*** SUPPLIED ENTRIES Section Begins ***
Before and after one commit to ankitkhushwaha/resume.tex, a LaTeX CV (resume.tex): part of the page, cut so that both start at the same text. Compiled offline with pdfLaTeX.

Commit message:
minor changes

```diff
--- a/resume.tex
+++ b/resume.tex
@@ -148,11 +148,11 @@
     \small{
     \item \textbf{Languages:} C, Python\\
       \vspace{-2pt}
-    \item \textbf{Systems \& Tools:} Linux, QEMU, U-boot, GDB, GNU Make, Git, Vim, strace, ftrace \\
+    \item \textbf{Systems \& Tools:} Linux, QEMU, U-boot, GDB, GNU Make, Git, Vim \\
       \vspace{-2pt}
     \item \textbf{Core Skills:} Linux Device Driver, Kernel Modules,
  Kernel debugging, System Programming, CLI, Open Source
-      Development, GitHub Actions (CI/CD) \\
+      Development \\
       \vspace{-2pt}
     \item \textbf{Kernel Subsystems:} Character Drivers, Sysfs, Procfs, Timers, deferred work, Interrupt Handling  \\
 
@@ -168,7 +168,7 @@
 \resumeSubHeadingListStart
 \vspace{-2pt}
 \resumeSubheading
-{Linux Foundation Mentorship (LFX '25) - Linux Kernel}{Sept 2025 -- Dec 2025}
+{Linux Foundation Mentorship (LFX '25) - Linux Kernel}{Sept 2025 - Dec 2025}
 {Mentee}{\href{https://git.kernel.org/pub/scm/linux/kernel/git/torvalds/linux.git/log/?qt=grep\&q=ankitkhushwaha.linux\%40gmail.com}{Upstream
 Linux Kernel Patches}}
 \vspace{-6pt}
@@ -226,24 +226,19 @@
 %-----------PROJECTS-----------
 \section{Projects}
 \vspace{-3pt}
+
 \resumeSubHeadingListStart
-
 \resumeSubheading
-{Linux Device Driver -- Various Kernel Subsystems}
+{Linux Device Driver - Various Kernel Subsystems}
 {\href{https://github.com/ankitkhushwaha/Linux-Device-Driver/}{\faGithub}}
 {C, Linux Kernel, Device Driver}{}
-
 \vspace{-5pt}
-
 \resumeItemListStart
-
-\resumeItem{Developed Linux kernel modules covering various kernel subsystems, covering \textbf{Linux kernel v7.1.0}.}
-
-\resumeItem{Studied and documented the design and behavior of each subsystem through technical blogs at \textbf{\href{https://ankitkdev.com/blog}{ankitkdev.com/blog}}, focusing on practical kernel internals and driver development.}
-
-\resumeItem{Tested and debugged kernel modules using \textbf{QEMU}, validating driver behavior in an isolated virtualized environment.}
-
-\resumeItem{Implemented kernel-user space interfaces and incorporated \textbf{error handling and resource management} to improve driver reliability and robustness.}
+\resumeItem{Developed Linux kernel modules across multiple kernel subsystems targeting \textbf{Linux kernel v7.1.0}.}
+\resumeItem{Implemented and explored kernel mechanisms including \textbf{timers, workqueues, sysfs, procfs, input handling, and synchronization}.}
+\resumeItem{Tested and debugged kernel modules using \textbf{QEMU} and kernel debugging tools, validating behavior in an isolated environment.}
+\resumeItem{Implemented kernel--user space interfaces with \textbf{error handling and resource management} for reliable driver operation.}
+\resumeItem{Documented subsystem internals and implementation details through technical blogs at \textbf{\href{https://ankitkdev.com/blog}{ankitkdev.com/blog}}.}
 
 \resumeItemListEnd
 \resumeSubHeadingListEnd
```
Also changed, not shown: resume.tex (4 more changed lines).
*** SUPPLIED ENTRIES Section Ends ***
*** SUPPLIED ENTRIES Section Begins ***
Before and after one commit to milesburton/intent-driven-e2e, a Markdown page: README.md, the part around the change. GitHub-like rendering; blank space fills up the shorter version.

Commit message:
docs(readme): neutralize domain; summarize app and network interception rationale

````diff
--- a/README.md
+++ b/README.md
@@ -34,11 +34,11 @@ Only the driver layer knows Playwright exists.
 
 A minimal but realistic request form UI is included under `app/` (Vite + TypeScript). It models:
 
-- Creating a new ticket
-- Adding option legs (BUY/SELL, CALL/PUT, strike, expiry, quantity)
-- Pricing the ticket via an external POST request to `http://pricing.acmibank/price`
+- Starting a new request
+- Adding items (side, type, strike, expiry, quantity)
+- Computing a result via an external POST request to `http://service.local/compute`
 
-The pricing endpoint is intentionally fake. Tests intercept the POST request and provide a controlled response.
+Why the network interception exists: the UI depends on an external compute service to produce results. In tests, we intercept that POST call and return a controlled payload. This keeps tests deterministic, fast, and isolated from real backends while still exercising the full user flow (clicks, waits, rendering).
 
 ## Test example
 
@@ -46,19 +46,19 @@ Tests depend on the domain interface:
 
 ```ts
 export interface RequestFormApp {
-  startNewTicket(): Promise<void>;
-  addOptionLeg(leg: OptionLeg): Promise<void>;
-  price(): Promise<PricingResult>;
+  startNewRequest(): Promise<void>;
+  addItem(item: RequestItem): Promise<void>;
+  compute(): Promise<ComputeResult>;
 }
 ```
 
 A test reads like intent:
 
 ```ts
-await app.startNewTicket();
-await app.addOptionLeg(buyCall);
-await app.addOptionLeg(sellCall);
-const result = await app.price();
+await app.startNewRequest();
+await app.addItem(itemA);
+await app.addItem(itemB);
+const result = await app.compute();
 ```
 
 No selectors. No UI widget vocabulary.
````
*** SUPPLIED ENTRIES Section Ends ***
ASSIGNMENT: What is the number of lines in the listing that hold "Device"? Give that number and nothing more.

OUTPUT BELOW: 5